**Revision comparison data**
──────────────────────────────
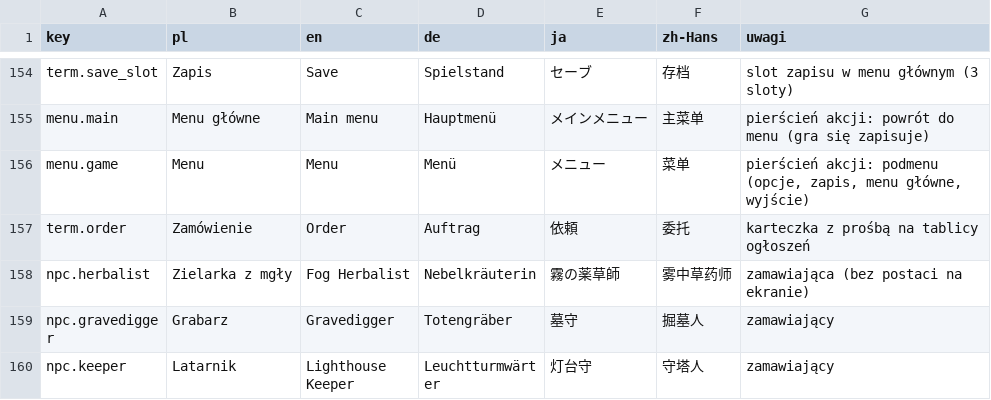
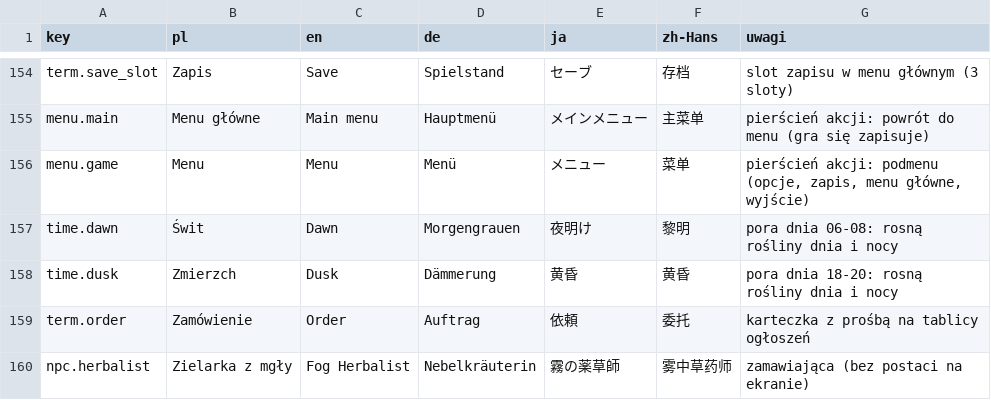
Before and after one commit to Eziek/Eziek, a CSV file: Assets/_Project/Localization/glossary.csv, drawn as a sheet; only a part is shown, gaps mark what is left out; the shorter side is filled out with more unchanged rows; the diff names each change by its address in the sheet, - before the commit and + after, or states it on an @@ line.

```diff
--- a/Assets/_Project/Localization/glossary.csv
+++ b/Assets/_Project/Localization/glossary.csv
+row 157: time.dawn | Świt | Dawn | Morgengrauen | 夜明け | 黎明 | pora dnia 06-08: rosną rośliny dnia i nocy
+row 158: time.dusk | Zmierzch | Dusk | Dämmerung | 黄昏 | 黄昏 | pora dnia 18-20: rosną rośliny dnia i nocy
```
Also changed, not shown: Assets/_Project/Localization/game.csv, Assets/_Project/Localization/ui.csv, 13 other files.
──────────────────────────────
Search the records line by line for the word "rośliny" and copy every line where it appears.

**Response**
+row 157: time.dawn | Świt | Dawn | Morgengrauen | 夜明け | 黎明 | pora dnia 06-08: rosną rośliny dnia i nocy
+row 158: time.dusk | Zmierzch | Dusk | Dämmerung | 黄昏 | 黄昏 | pora dnia 18-20: rosną rośliny dnia i nocy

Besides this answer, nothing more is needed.